* **The records**

[Start of section]

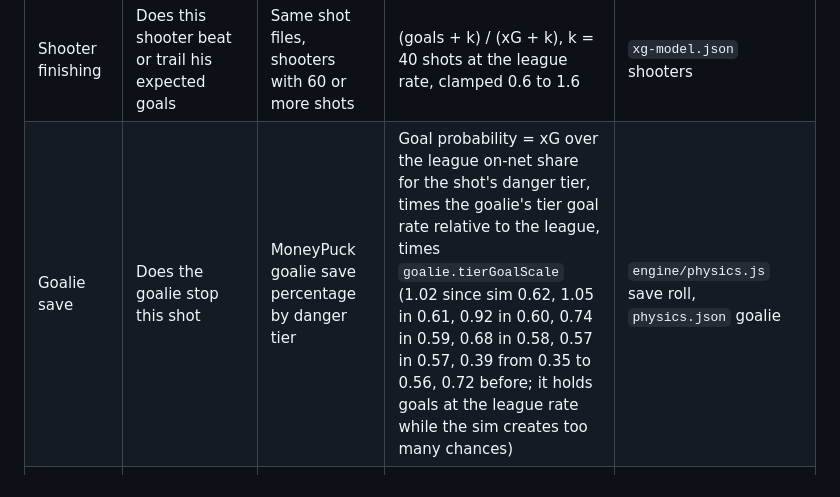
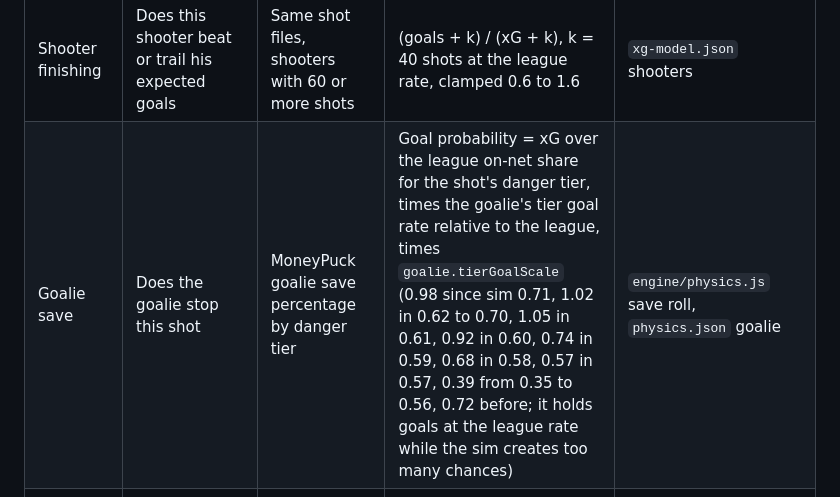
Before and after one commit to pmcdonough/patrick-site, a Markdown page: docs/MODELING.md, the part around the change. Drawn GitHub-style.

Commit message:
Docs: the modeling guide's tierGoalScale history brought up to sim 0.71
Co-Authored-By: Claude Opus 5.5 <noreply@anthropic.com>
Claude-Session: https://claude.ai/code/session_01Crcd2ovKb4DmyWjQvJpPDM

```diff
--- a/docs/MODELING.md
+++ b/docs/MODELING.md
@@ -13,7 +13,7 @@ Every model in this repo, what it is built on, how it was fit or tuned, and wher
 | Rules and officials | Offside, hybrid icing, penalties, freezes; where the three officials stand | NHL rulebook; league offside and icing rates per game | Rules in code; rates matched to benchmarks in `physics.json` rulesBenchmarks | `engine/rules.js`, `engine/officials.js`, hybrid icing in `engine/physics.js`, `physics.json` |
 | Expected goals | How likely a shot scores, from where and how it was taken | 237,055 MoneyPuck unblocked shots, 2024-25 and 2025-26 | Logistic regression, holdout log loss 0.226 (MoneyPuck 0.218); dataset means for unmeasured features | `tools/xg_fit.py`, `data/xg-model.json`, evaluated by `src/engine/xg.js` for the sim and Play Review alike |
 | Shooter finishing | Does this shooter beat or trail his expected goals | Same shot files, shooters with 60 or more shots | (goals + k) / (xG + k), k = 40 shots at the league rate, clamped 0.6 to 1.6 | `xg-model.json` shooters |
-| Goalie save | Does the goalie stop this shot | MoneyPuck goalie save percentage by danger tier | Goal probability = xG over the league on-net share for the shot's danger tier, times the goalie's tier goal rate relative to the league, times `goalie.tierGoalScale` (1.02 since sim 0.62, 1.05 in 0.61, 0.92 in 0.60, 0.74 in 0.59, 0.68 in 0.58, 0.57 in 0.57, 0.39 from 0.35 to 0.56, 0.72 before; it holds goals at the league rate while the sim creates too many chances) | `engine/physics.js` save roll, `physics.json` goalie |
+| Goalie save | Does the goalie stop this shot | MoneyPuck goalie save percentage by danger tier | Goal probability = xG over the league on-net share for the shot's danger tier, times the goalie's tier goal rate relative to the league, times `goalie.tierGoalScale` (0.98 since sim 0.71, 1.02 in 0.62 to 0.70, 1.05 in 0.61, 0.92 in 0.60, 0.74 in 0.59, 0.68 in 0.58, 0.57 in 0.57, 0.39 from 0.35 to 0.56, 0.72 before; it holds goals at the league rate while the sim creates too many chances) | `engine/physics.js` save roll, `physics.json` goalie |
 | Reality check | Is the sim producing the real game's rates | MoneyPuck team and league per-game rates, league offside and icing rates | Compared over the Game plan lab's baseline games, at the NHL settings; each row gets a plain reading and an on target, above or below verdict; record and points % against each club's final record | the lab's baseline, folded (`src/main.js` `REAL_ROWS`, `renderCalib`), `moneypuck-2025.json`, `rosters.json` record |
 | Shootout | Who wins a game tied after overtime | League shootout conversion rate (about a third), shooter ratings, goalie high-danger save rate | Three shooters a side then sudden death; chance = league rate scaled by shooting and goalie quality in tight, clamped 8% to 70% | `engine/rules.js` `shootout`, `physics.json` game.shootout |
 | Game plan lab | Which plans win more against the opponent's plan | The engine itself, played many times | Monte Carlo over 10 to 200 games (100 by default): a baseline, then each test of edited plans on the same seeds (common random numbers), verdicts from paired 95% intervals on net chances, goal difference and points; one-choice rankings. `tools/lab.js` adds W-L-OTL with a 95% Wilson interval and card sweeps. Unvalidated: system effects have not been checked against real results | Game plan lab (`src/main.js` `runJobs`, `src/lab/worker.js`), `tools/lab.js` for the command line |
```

[End of section]

* **Task directions**
Print the records again exactly. Skip every picture.

* **Reply to the exercise**
Before and after one commit to pmcdonough/patrick-site, a Markdown page: docs/MODELING.md, the part around the change. Drawn GitHub-style.

Commit message:
Docs: the modeling guide's tierGoalScale history brought up to sim 0.71
Co-Authored-By: Claude Opus 5.5 <noreply@anthropic.com>
Claude-Session: https://claude.ai/code/session_01Crcd2ovKb4DmyWjQvJpPDM

```diff
--- a/docs/MODELING.md
+++ b/docs/MODELING.md
@@ -13,7 +13,7 @@ Every model in this repo, what it is built on, how it was fit or tuned, and wher
 | Rules and officials | Offside, hybrid icing, penalties, freezes; where the three officials stand | NHL rulebook; league offside and icing rates per game | Rules in code; rates matched to benchmarks in `physics.json` rulesBenchmarks | `engine/rules.js`, `engine/officials.js`, hybrid icing in `engine/physics.js`, `physics.json` |
 | Expected goals | How likely a shot scores, from where and how it was taken | 237,055 MoneyPuck unblocked shots, 2024-25 and 2025-26 | Logistic regression, holdout log loss 0.226 (MoneyPuck 0.218); dataset means for unmeasured features | `tools/xg_fit.py`, `data/xg-model.json`, evaluated by `src/engine/xg.js` for the sim and Play Review alike |
 | Shooter finishing | Does this shooter beat or trail his expected goals | Same shot files, shooters with 60 or more shots | (goals + k) / (xG + k), k = 40 shots at the league rate, clamped 0.6 to 1.6 | `xg-model.json` shooters |
-| Goalie save | Does the goalie stop this shot | MoneyPuck goalie save percentage by danger tier | Goal probability = xG over the league on-net share for the shot's danger tier, times the goalie's tier goal rate relative to the league, times `goalie.tierGoalScale` (1.02 since sim 0.62, 1.05 in 0.61, 0.92 in 0.60, 0.74 in 0.59, 0.68 in 0.58, 0.57 in 0.57, 0.39 from 0.35 to 0.56, 0.72 before; it holds goals at the league rate while the sim creates too many chances) | `engine/physics.js` save roll, `physics.json` goalie |
+| Goalie save | Does the goalie stop this shot | MoneyPuck goalie save percentage by danger tier | Goal probability = xG over the league on-net share for the shot's danger tier, times the goalie's tier goal rate relative to the league, times `goalie.tierGoalScale` (0.98 since sim 0.71, 1.02 in 0.62 to 0.70, 1.05 in 0.61, 0.92 in 0.60, 0.74 in 0.59, 0.68 in 0.58, 0.57 in 0.57, 0.39 from 0.35 to 0.56, 0.72 before; it holds goals at the league rate while the sim creates too many chances) | `engine/physics.js` save roll, `physics.json` goalie |
 | Reality check | Is the sim producing the real game's rates | MoneyPuck team and league per-game rates, league offside and icing rates | Compared over the Game plan lab's baseline games, at the NHL settings; each row gets a plain reading and an on target, above or below verdict; record and points % against each club's final record | the lab's baseline, folded (`src/main.js` `REAL_ROWS`, `renderCalib`), `moneypuck-2025.json`, `rosters.json` record |
 | Shootout | Who wins a game tied after overtime | League shootout conversion rate (about a third), shooter ratings, goalie high-danger save rate | Three shooters a side then sudden death; chance = league rate scaled by shooting and goalie quality in tight, clamped 8% to 70% | `engine/rules.js` `shootout`, `physics.json` game.shootout |
 | Game plan lab | Which plans win more against the opponent's plan | The engine itself, played many times | Monte Carlo over 10 to 200 games (100 by default): a baseline, then each test of edited plans on the same seeds (common random numbers), verdicts from paired 95% intervals on net chances, goal difference and points; one-choice rankings. `tools/lab.js` adds W-L-OTL with a 95% Wilson interval and card sweeps. Unvalidated: system effects have not been checked against real results | Game plan lab (`src/main.js` `runJobs`, `src/lab/worker.js`), `tools/lab.js` for the command line |
```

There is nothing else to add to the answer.